Liu notes, however, that the trade-off may be worth it since vitamin C is prevalent in far more fruits and vegetables than is lycopene. Among them: broccoli, oranges, cauliflower, kale and carrots. Besides, cooked vegetables retain some of their vitamin C content.

That said, research shows that some veggies, including broccoli, are healthier raw rather than cooked. According to a study in the Journal of Agricultural and Food Chemistry in November 2007, heat damages the enzyme myrosinase, which breaks down glucosinates (compounds derived from glucose and an amino acid) in broccoli into a compound known as sulforaphane.

Research published in the journal Carcinogenesis in December 2008 found that sulforaphane might block the proliferation of and kill precancerous cells. A 2002 study in The Proceedings of the National Academy of Sciences also found that sulforaphane may help fight the bacterium Helicobacter pylori, which causes ulcers and increases a person’s risk of stomach cancer.

On the other hand, indole, an organic compound, is formed when certain plants, particularly cruciferous vegetables such as broccoli, cauliflower and cabbage, are cooked. According to research in The Journal of Nutrition in 2001, indole helps kill precancerous cells before they turn malignant.
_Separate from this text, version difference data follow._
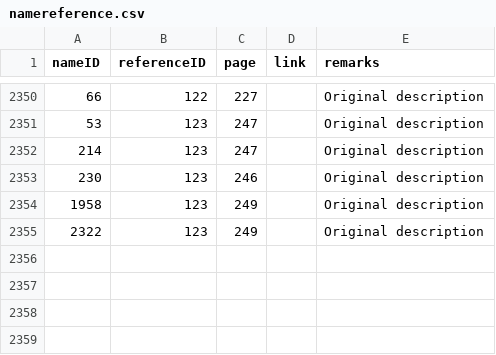
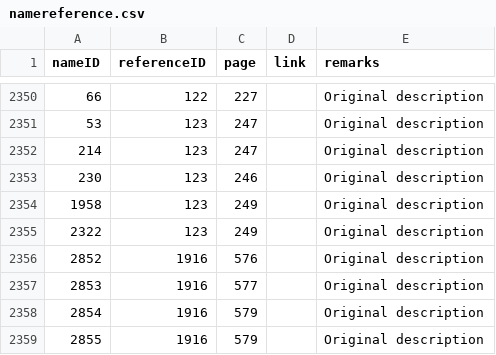
Before and after one commit to dhobern/pterophoroidea, a CSV file: coldp/data/namereference.csv, drawn as a sheet; only a part is shown, gaps mark what is left out; the diff names each change by its address in the sheet, - before the commit and + after, or states it on an @@ line.

```diff
--- a/coldp/data/namereference.csv
+++ b/coldp/data/namereference.csv
+row 2356: 2852 | 1916 | 576 |  | Original description
+row 2357: 2853 | 1916 | 577 |  | Original description
+row 2358: 2854 | 1916 | 579 |  | Original description
+row 2359: 2855 | 1916 | 579 |  | Original description
```
Also changed, not shown: coldp/data/name.csv, coldp/data/reference.csv, 2 other files.
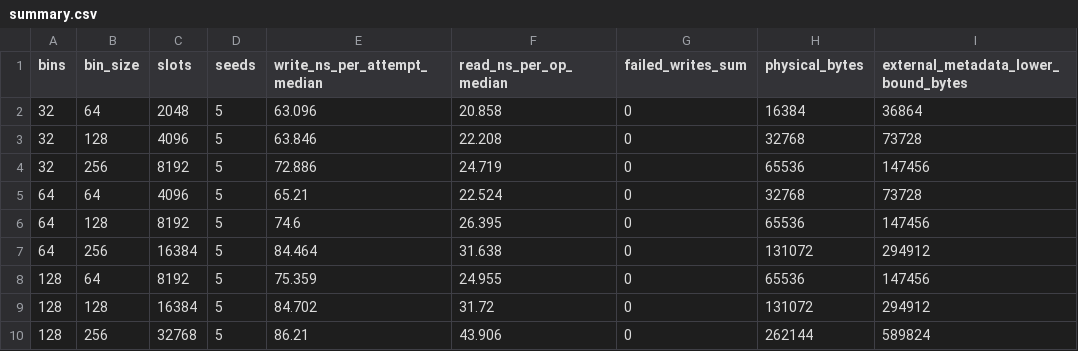
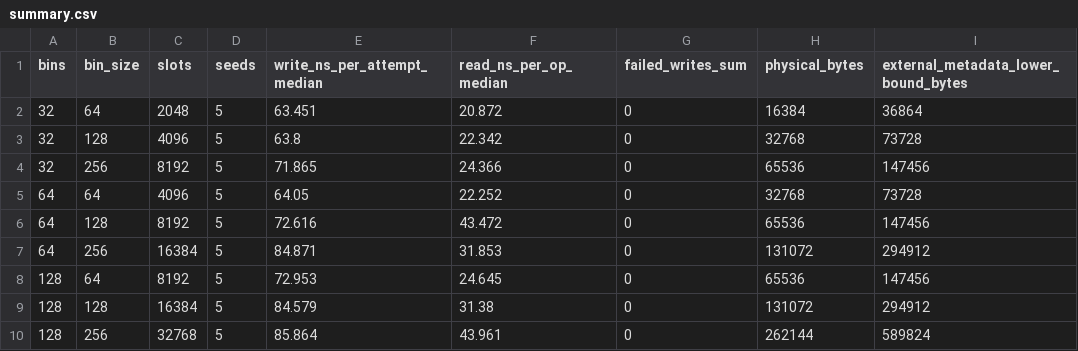
Before and after one commit to ZJY-HSBL/HashFrontier, a CSV file: results/stoc25-partner-section3/summary.csv, drawn as a sheet.

```diff
--- a/results/stoc25-partner-section3/summary.csv
+++ b/results/stoc25-partner-section3/summary.csv
@@ -1,10 +1,10 @@
 bins,bin_size,slots,seeds,write_ns_per_attempt_median,read_ns_per_op_median,failed_writes_sum,physical_bytes,external_metadata_lower_bound_bytes
-32,64,2048,5,63.096,20.858,0,16384,36864
-32,128,4096,5,63.846,22.208,0,32768,73728
-32,256,8192,5,72.886,24.719,0,65536,147456
-64,64,4096,5,65.21,22.524,0,32768,73728
-64,128,8192,5,74.6,26.395,0,65536,147456
-64,256,16384,5,84.464,31.638,0,131072,294912
-128,64,8192,5,75.359,24.955,0,65536,147456
-128,128,16384,5,84.702,31.72,0,131072,294912
-128,256,32768,5,86.21,43.906,0,262144,589824
+32,64,2048,5,63.451,20.872,0,16384,36864
+32,128,4096,5,63.8,22.342,0,32768,73728
+32,256,8192,5,71.865,24.366,0,65536,147456
+64,64,4096,5,64.05,22.252,0,32768,73728
+64,128,8192,5,72.616,43.472,0,65536,147456
+64,256,16384,5,84.871,31.853,0,131072,294912
+128,64,8192,5,72.953,24.645,0,65536,147456
+128,128,16384,5,84.579,31.38,0,131072,294912
+128,256,32768,5,85.864,43.961,0,262144,589824
```
Also changed, not shown: results/stoc25-partner-section3/raw.csv, 6 other files.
And while boiling carrots was found to increase carotenoid levels, another study found that it leads to a total loss of polyphenols, a group of chemicals found in raw carrots. Specific polyphenols have been shown to have antioxidant properties and to reduce the risk of cardiovascular disease and cancer, according to a 2005 report in The American Journal of Clinical Nutrition.

Comparing the healthfulness of raw and cooked food is complicated, and there are still many mysteries surrounding how the different molecules in plants interact with the human body. The bottom line, says Liu, is to eat your veggies and fruits no matter how they’re prepared.

“We cook them so they taste better,” Liu says. “If they taste better, we’re more likely to eat them.” And that’s the whole idea.

Jessica Orwig    Feb. 1, 2016